The Vanishing Point

This is the scene that now confronts cyclists travelling south along the old Pacific Highway on the last uphill to Asquith. Those familiar with the area will notice that the south bound cycle lane has recently been moved by about a meter to the east which means that it in fact runs out to nothing about one hundred and fifty meters earlier than it used to. On the other side of the Highway some road and/or pavement works are under way outside some of the new unit developments. These appear to have forced the RMS to move all the lane markings eastward, hopefully only until the roadworks are complete.
As a consequence, at least in the short-term, the lane alterations represent a net increase in the risk of collision for south-bound cyclists trying to transition from the cycle lane to the adjacent (very) active traffic lane as they ready themselves to cross, in turn, to the lane closest to the Highway centreline from where they can merge right, after the Asquith shops, into Peats Ferry Road for the ride back to Hornsby.
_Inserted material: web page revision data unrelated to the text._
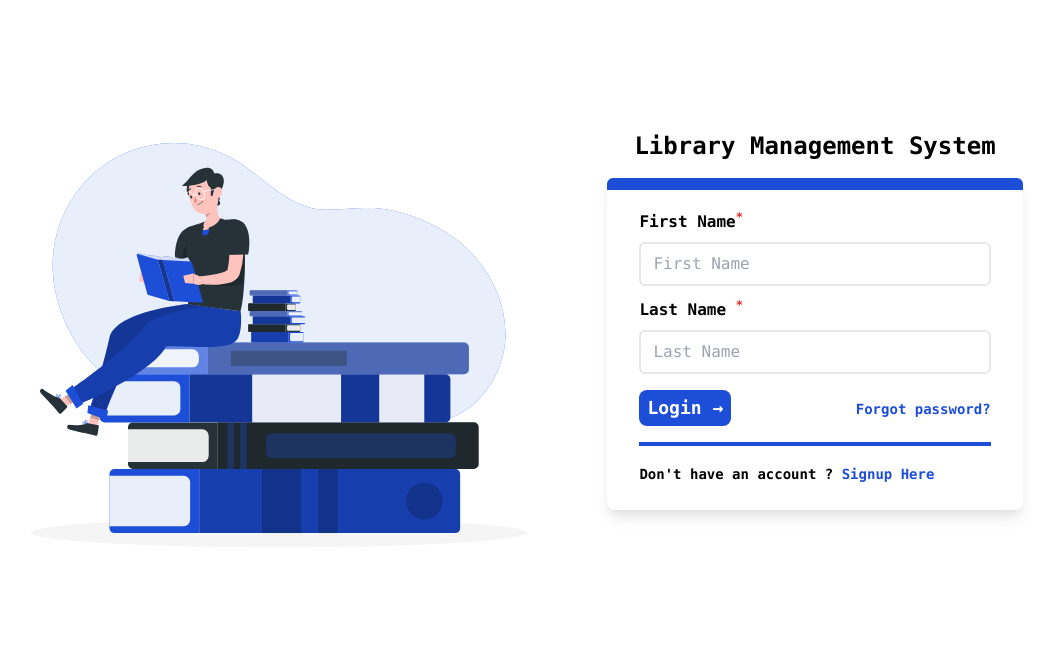
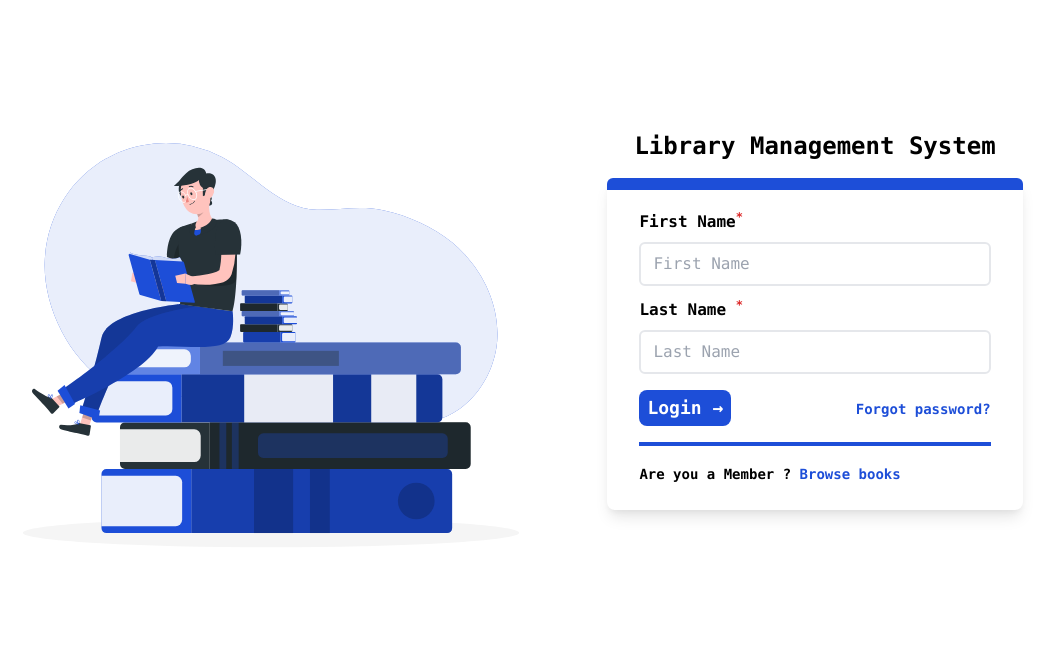
Before and after one commit to 26ANSH/Frappe-dev-hiring-test, a Python web app: template website/templates/login.html in a window 1280 px wide. Shown: the top 671 px of the page, without its empty margins (149-1203 px from the left). Run offline with Jinja, Linux system fonts and the light colour scheme; the template is opened without the code that fills it, so the values that code supplies are empty.

Commit message:
Update login.html

```diff
--- a/website/templates/login.html
+++ b/website/templates/login.html
@@ -14,17 +14,17 @@ Login
 
 {% if error %}
 <p id="alert" class="rounded-md font-bold text-xl italic bg-red-100 text-red-700 mt-3 mx-4 p-2">{{ error }}<button
-        onclick="clearalert()" class="text-white bg-gray-500 rounded-full float-right px-2 hover:bg-gray-600"> X
+        onclick="clearalert()" class="fixed text-white bg-gray-500 rounded-full right-0 mr-6 px-2 hover:bg-gray-600"> X
     </button></p>
 {% endif %}
 
-<div class="flex flex-row justify-center">
+<div class="flex flex-col lg:flex-row md:flex-row xl:flex-row justify-center pb-8">
 
-    <div class="w-2/4 mr-2 hidden lg:block xl:block">
+    <div class="w-full lg:w-1/2 md:w-3/5 mr-2 self-center">
         <img src="{{ url_for('static', filename='login.svg')}}">
     </div>
 
-    <div class="py-3 text-center self-center">
+    <div class="px-2 text-center self-center">
         <span class="text-2xl font-bold dark:text-white">Library Management System</span>
         <div class="relative mt-4 bg-white shadow-lg sm:rounded-lg text-left dark:bg-gray-200 rounded-t-md ">
             <div class="h-3 bg-blue-700 dark:bg-blue-400 rounded-t-md"></div>
@@ -49,9 +49,8 @@ Login
                                             password?</a>
                                     </div>
                                     <hr class="my-4 border-2 border-blue-700">
-                                    <span class="text-sm">Don't have an account ? <a href="#"
-                                            class="text-blue-700 hover:bg-blue-100 hover:underline">Signup
-                                            Here</a></span>
+                                    <span class="text-sm">Are you a Member ? <a href="/browse"
+                                            class="text-blue-700 hover:bg-blue-100 hover:underline">Browse books</a></span>
                 </div>
             </form>
         </div>
```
The distance over which this very hazardous manoeuvre must now take place is at least 150 metres further than previously. The route has therefore become even more challenging for individual riders lacking the relative ‘safety in numbers’ that a group would otherwise provide in such situations. Bike North’s Hornsby Advocacy Working Group has been in continuous discussions with the RMS over quite a long period to try to improve this very problematic section of the old Pacific Highway. However, until appropriate improvements have been made, riders are advised to exercise extreme caution when travelling in the area.